EXERCISE MATERIAL:
........

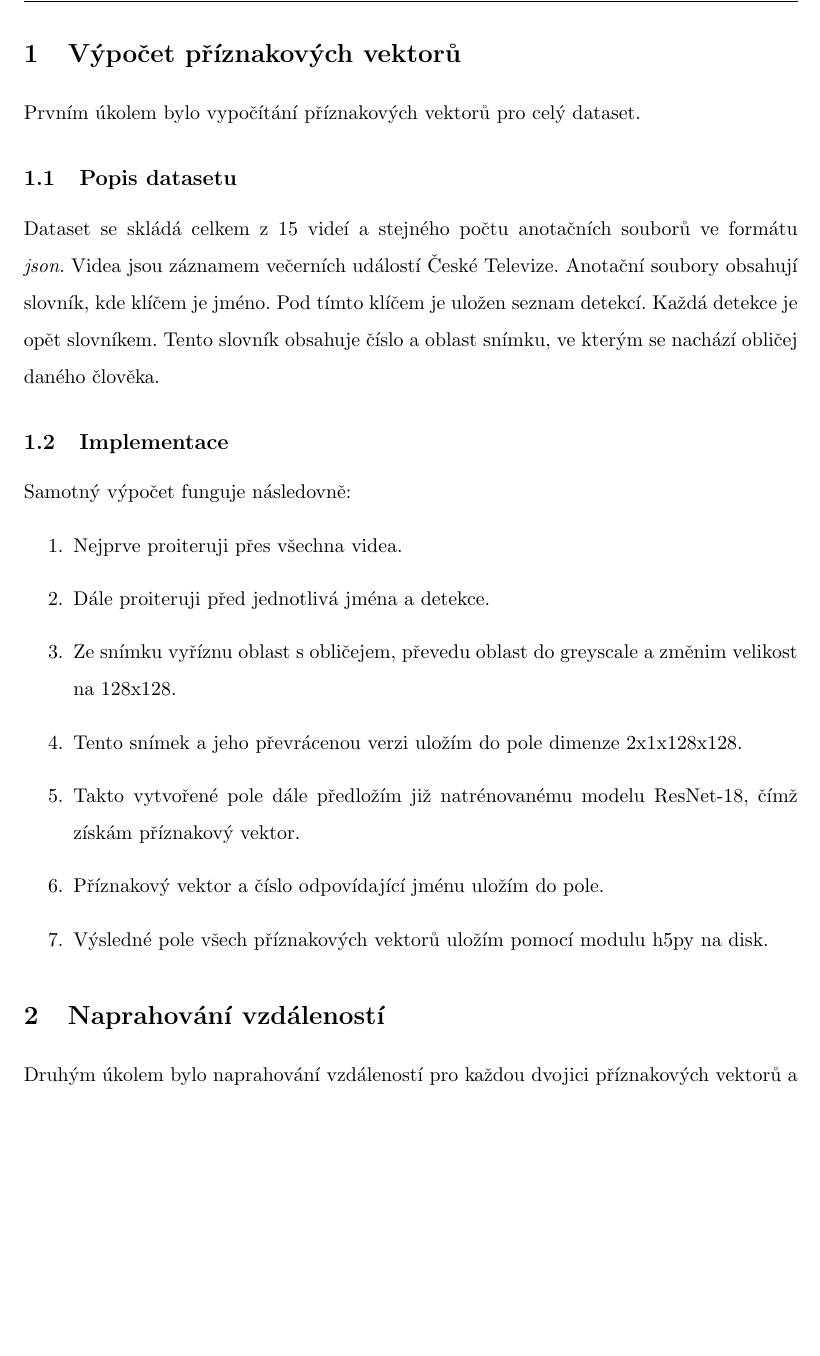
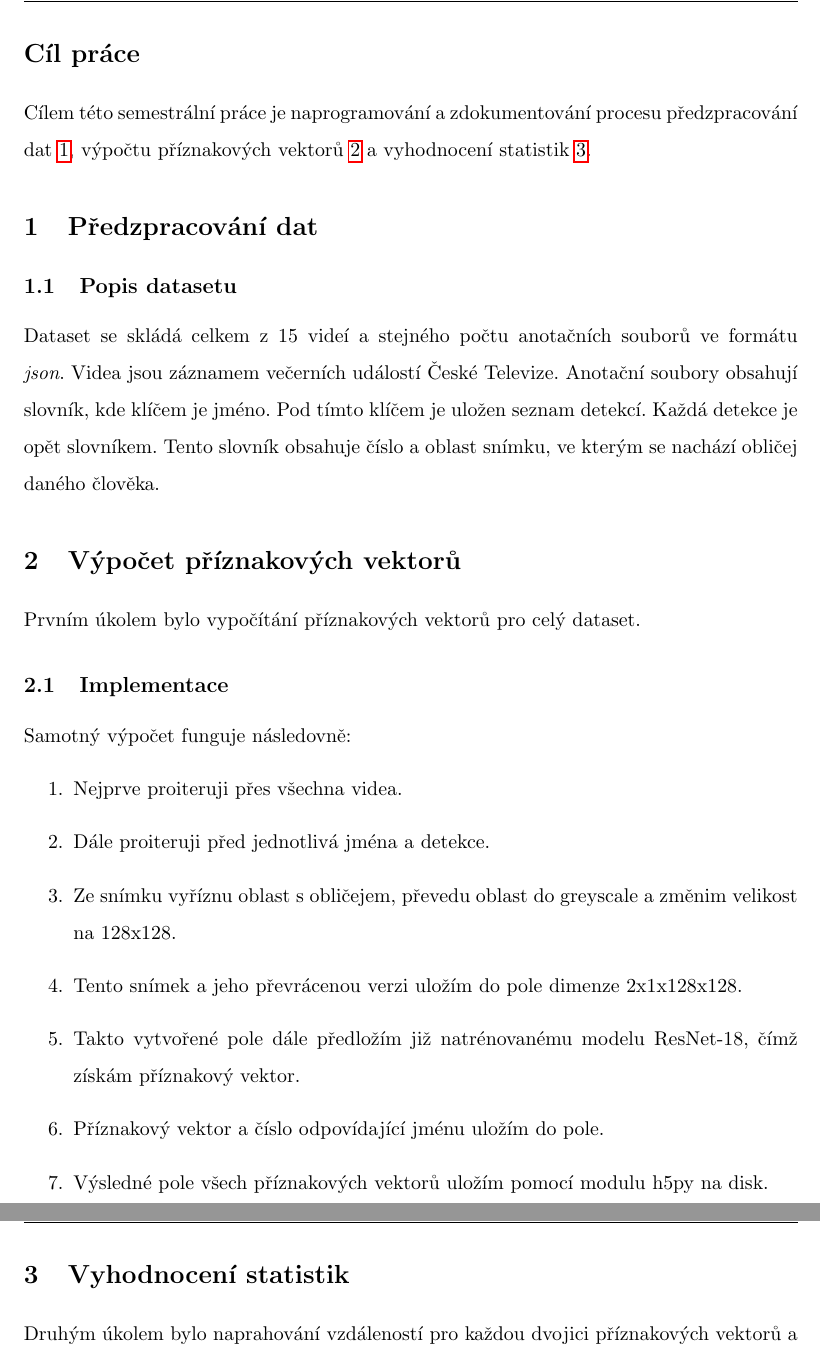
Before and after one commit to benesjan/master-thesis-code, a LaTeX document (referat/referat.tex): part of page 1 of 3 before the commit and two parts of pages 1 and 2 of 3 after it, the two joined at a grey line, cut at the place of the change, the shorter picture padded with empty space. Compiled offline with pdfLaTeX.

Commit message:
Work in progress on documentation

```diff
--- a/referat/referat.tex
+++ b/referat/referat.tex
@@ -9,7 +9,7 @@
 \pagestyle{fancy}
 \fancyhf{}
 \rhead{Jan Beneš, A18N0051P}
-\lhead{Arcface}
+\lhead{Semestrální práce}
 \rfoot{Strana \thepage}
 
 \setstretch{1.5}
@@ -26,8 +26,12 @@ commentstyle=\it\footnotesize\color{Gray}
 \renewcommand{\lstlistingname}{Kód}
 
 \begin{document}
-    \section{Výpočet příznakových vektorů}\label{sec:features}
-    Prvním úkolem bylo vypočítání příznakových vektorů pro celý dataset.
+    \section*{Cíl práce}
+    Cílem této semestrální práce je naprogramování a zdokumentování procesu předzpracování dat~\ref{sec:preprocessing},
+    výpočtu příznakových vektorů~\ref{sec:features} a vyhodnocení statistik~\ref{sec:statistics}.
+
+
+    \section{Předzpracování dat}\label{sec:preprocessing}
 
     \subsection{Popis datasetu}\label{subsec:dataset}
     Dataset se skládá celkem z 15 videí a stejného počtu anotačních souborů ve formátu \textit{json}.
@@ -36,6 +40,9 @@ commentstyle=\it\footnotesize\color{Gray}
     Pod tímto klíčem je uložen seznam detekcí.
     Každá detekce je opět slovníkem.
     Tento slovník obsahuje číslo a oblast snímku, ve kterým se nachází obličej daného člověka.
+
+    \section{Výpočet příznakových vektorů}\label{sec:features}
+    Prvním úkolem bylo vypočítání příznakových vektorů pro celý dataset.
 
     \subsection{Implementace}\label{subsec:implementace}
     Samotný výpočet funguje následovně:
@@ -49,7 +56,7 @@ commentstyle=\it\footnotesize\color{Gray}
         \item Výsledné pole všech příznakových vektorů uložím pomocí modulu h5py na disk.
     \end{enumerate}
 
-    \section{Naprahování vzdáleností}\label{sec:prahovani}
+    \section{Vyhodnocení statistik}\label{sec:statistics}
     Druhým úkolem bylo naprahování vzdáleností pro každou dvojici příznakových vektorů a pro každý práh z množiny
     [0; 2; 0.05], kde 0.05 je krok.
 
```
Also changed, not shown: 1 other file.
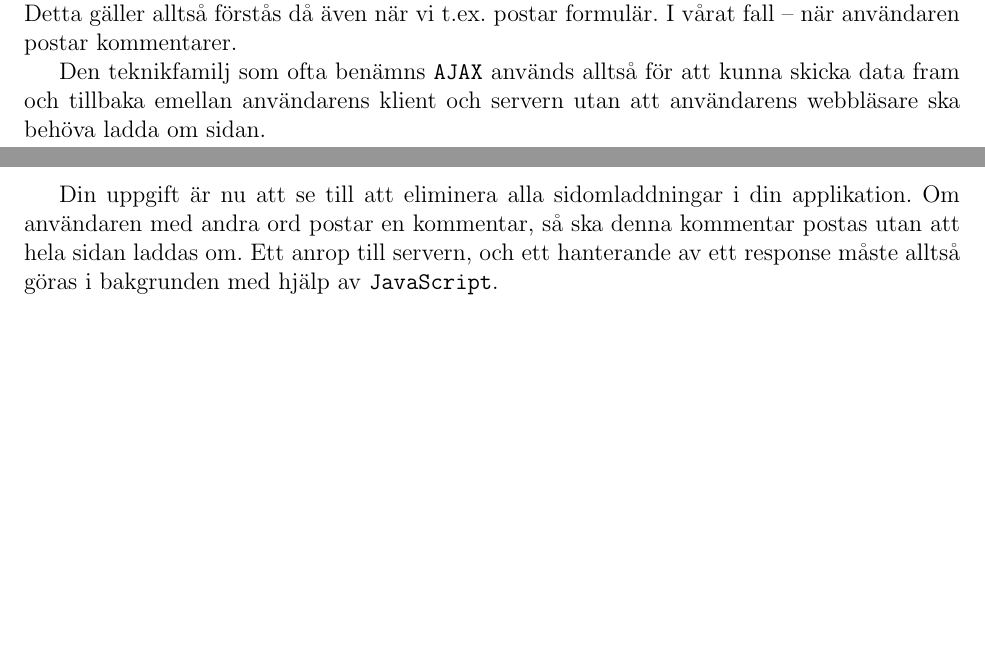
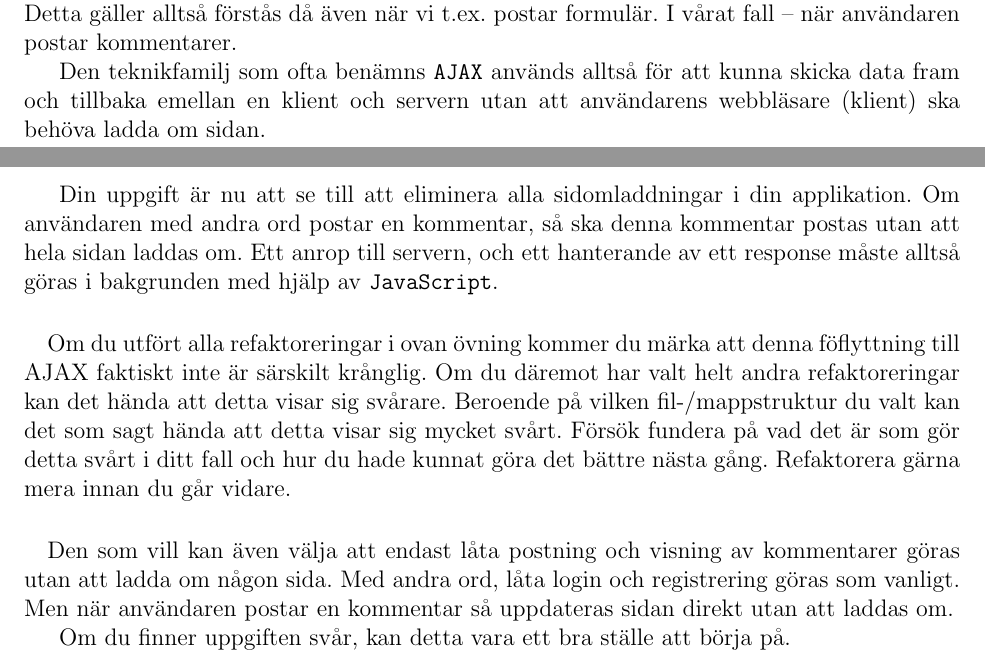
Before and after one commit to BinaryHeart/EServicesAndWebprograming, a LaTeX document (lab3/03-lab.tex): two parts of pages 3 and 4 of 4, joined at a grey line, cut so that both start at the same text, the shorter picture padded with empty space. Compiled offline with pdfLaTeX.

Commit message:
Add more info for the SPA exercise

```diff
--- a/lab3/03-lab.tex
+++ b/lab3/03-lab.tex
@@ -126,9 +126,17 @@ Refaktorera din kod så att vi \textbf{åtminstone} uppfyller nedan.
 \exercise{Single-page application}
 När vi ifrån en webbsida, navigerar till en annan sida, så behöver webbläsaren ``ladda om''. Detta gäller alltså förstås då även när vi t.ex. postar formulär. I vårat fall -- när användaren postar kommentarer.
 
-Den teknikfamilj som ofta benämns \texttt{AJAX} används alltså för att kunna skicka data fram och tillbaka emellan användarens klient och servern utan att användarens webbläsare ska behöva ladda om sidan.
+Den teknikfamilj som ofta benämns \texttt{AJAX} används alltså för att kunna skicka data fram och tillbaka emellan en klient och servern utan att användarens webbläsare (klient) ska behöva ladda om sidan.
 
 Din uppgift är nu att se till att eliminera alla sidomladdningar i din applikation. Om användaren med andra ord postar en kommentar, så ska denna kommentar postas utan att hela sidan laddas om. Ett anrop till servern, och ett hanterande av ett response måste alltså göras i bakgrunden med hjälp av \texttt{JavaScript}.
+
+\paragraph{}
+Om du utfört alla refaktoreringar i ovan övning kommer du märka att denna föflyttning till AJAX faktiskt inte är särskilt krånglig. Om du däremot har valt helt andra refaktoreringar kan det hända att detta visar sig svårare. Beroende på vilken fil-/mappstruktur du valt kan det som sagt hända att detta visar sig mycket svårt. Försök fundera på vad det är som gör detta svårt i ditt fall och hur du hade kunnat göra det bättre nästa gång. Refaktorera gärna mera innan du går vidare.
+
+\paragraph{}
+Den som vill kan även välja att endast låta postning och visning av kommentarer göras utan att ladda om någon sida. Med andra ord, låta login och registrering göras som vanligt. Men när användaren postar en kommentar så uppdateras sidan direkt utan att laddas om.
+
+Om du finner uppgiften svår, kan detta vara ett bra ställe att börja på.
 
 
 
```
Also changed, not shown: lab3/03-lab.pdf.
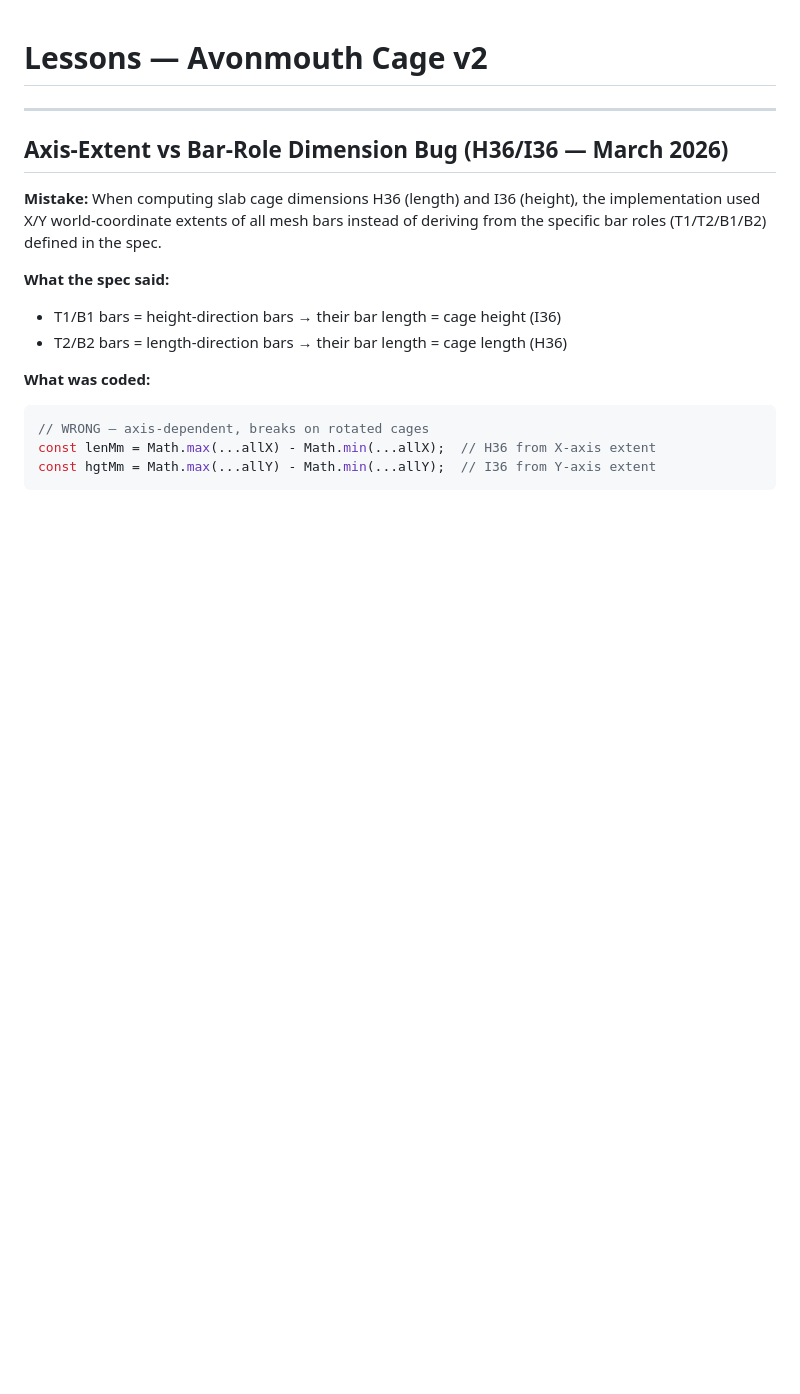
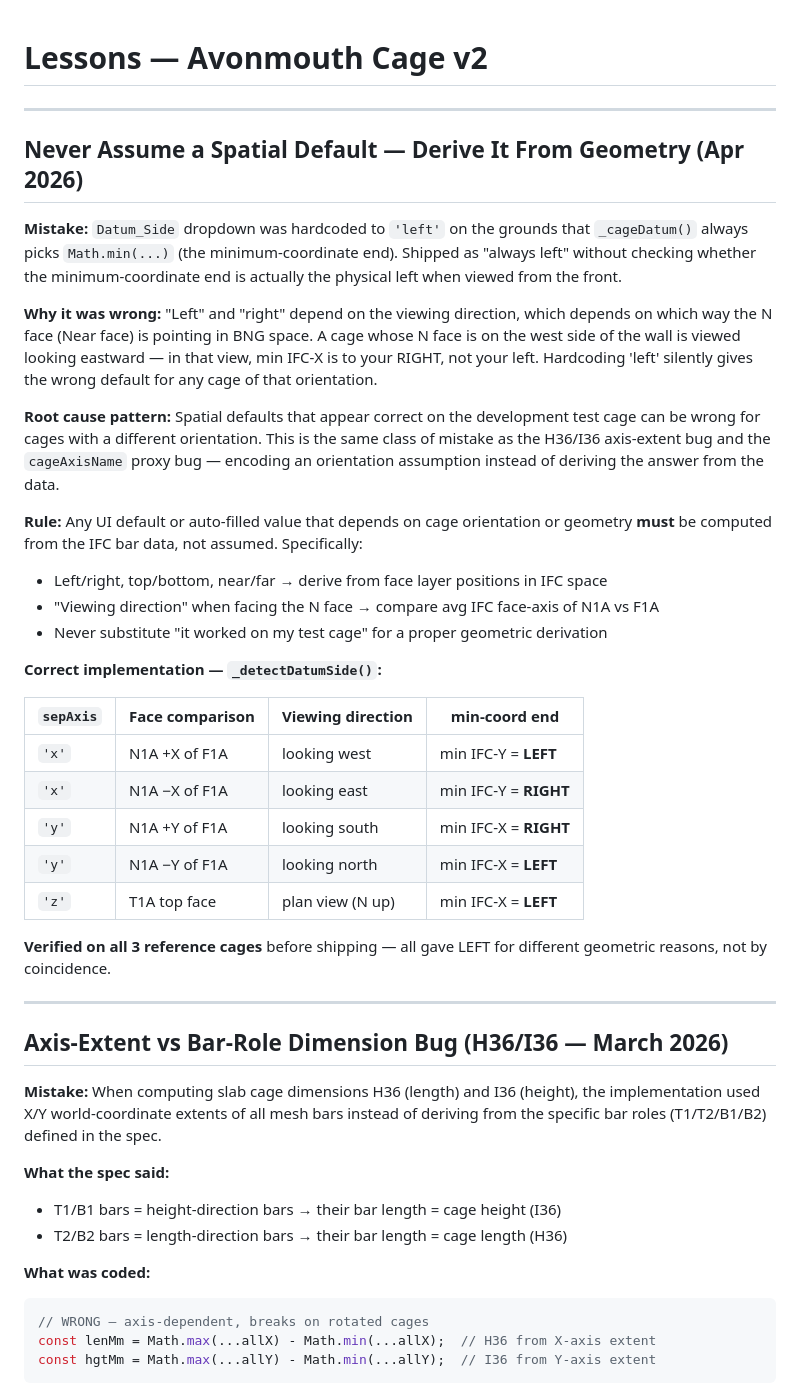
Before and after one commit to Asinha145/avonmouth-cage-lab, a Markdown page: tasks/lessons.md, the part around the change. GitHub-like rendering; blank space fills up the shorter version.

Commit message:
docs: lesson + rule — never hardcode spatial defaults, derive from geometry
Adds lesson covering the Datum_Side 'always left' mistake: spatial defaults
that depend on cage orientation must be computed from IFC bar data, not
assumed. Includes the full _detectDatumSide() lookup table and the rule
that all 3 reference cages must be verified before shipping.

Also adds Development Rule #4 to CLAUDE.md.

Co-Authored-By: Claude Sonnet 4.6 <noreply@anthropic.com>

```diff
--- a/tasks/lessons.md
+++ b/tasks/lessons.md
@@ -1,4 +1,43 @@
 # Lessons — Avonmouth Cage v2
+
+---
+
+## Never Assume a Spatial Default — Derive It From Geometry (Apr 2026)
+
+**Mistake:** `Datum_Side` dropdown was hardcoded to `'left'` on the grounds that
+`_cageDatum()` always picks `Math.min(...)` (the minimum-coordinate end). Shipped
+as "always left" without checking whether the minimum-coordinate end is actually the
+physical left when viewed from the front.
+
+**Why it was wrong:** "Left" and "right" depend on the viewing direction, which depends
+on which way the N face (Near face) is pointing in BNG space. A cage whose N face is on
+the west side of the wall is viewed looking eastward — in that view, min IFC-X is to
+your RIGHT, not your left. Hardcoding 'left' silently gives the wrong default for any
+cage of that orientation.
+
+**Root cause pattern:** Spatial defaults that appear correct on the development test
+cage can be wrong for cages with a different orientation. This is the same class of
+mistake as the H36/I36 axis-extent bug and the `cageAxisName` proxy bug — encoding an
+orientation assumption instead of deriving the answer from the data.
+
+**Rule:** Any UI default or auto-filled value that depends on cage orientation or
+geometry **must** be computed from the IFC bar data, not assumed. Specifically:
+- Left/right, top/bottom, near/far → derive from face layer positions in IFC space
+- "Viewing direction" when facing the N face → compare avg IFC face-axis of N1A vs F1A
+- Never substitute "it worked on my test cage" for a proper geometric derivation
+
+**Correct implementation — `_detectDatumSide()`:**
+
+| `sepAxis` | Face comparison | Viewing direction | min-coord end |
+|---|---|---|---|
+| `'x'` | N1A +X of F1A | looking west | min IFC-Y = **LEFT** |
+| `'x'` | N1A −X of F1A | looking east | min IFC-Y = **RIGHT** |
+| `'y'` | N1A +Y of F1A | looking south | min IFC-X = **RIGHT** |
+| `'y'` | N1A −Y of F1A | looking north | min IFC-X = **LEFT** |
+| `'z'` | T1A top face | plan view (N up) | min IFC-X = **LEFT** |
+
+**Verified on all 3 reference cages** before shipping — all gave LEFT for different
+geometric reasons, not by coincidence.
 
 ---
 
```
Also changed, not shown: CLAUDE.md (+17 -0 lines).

........

TASK DESCRIPTION: Every line with "Also" in it should be copied from the entries.

EXERCISE RESPONSE:
Also changed, not shown: 1 other file.
Also changed, not shown: lab3/03-lab.pdf.
Also adds Development Rule #4 to CLAUDE.md.
Also changed, not shown: CLAUDE.md (+17 -0 lines).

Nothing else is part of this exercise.